Exercise objective:
Only the number is wanted: state how many lines of the data below contain the word "problems".
========
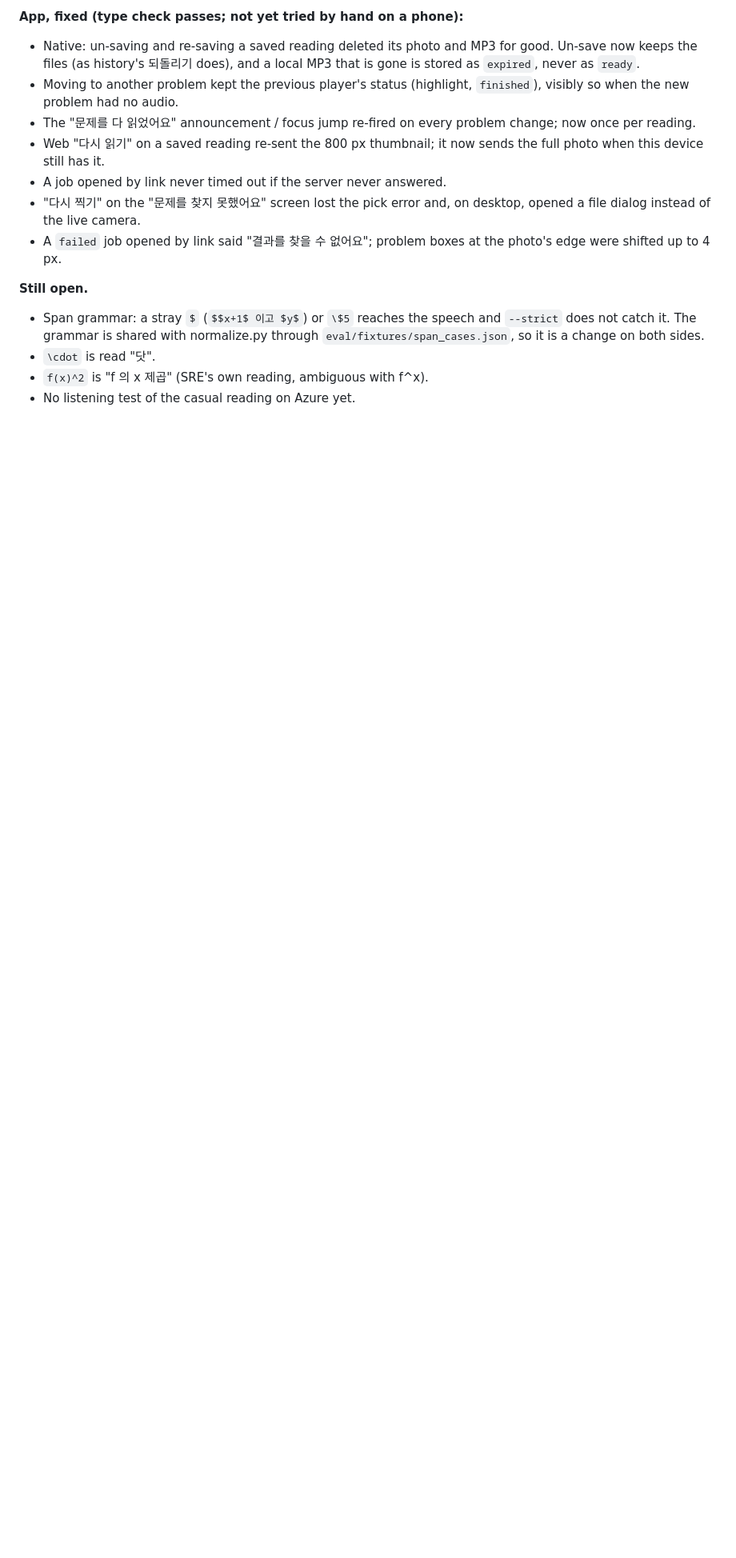
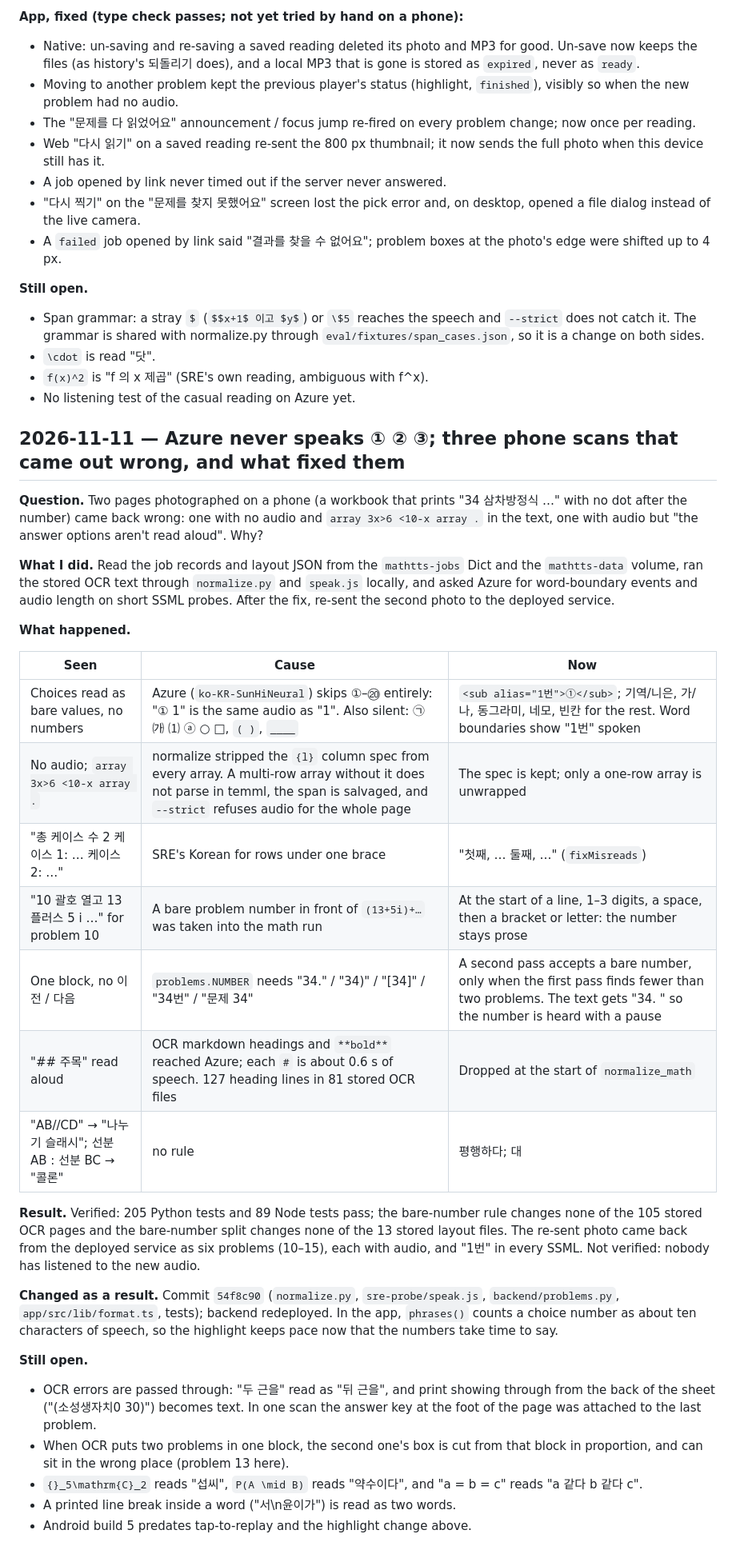
Before and after one commit to hj1478/MathTTS, a Markdown page: FINDINGS.md, the part around the change. Shown at 80% size. GitHub-like rendering; blank space fills up the shorter version.

Commit message:
FINDINGS: silent choice numbers, array equations, bare problem numbers
Co-Authored-By: Claude Fable 5.2 <noreply@anthropic.com>

```diff
--- a/FINDINGS.md
+++ b/FINDINGS.md
@@ -951,3 +951,51 @@ before and after, so the fixes changed nothing else.
 - `\cdot` is read "닷".
 - `f(x)^2` is "f 의 x 제곱" (SRE's own reading, ambiguous with f^x).
 - No listening test of the casual reading on Azure yet.
+
+
+## 2026-11-11 — Azure never speaks ① ② ③; three phone scans that came out wrong, and what fixed them
+
+**Question.** Two pages photographed on a phone (a workbook that prints "34
+삼차방정식 …" with no dot after the number) came back wrong: one with no audio
+and `array 3x>6 <10-x array .` in the text, one with audio but "the answer
+options aren't read aloud". Why?
+
+**What I did.** Read the job records and layout JSON from the `mathtts-jobs`
+Dict and the `mathtts-data` volume, ran the stored OCR text through
+`normalize.py` and `speak.js` locally, and asked Azure for word-boundary events
+and audio length on short SSML probes. After the fix, re-sent the second photo
+to the deployed service.
+
+**What happened.**
+
+| Seen | Cause | Now |
+|---|---|---|
+| Choices read as bare values, no numbers | Azure (`ko-KR-SunHiNeural`) skips ①–⑳ entirely: "① 1" is the same audio as "1". Also silent: ㉠ ㈎ ⑴ ⓐ ○ □, `( )`, `____` | `<sub alias="1번">①</sub>`; 기역/니은, 가/나, 동그라미, 네모, 빈칸 for the rest. Word boundaries show "1번" spoken |
+| No audio; `array 3x>6 <10-x array .` | normalize stripped the `{l}` column spec from every array. A multi-row array without it does not parse in temml, the span is salvaged, and `--strict` refuses audio for the whole page | The spec is kept; only a one-row array is unwrapped |
+| "총 케이스 수 2 케이스 1: … 케이스 2: …" | SRE's Korean for rows under one brace | "첫째, … 둘째, …" (`fixMisreads`) |
+| "10 괄호 열고 13 플러스 5 i …" for problem 10 | A bare problem number in front of `(13+5i)+…` was taken into the math run | At the start of a line, 1–3 digits, a space, then a bracket or letter: the number stays prose |
+| One block, no 이전 / 다음 | `problems.NUMBER` needs "34." / "34)" / "[34]" / "34번" / "문제 34" | A second pass accepts a bare number, only when the first pass finds fewer than two problems. The text gets "34. " so the number is heard with a pause |
+| "## 주목" read aloud | OCR markdown headings and `**bold**` reached Azure; each `#` is about 0.6 s of speech. 127 heading lines in 81 stored OCR files | Dropped at the start of `normalize_math` |
+| "AB//CD" → "나누기 슬래시"; 선분 AB : 선분 BC → "콜론" | no rule | 평행하다; 대 |
+
+**Result.** Verified: 205 Python tests and 89 Node tests pass; the bare-number
+rule changes none of the 105 stored OCR pages and the bare-number split changes
+none of the 13 stored layout files. The re-sent photo came back from the
+deployed service as six problems (10–15), each with audio, and "1번" in every
+SSML. Not verified: nobody has listened to the new audio.
+
+**Changed as a result.** Commit `54f8c90` (`normalize.py`, `sre-probe/speak.js`,
+`backend/problems.py`, `app/src/lib/format.ts`, tests); backend redeployed. In
+the app, `phrases()` counts a choice number as about ten characters of speech,
+so the highlight keeps pace now that the numbers take time to say.
+
+**Still open.**
+- OCR errors are passed through: "두 근을" read as "뒤 근을", and print showing
+  through from the back of the sheet ("(소성생자치0 30)") becomes text. In one
+  scan the answer key at the foot of the page was attached to the last problem.
+- When OCR puts two problems in one block, the second one's box is cut from
+  that block in proportion, and can sit in the wrong place (problem 13 here).
+- `{}_5\mathrm{C}_2` reads "섭씨", `P(A \mid B)` reads "약수이다", and
+  "a = b = c" reads "a 같다 b 같다 c".
+- A printed line break inside a word ("서\n윤이가") is read as two words.
+- Android build 5 predates tap-to-replay and the highlight change above.
```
========
Answer box:
4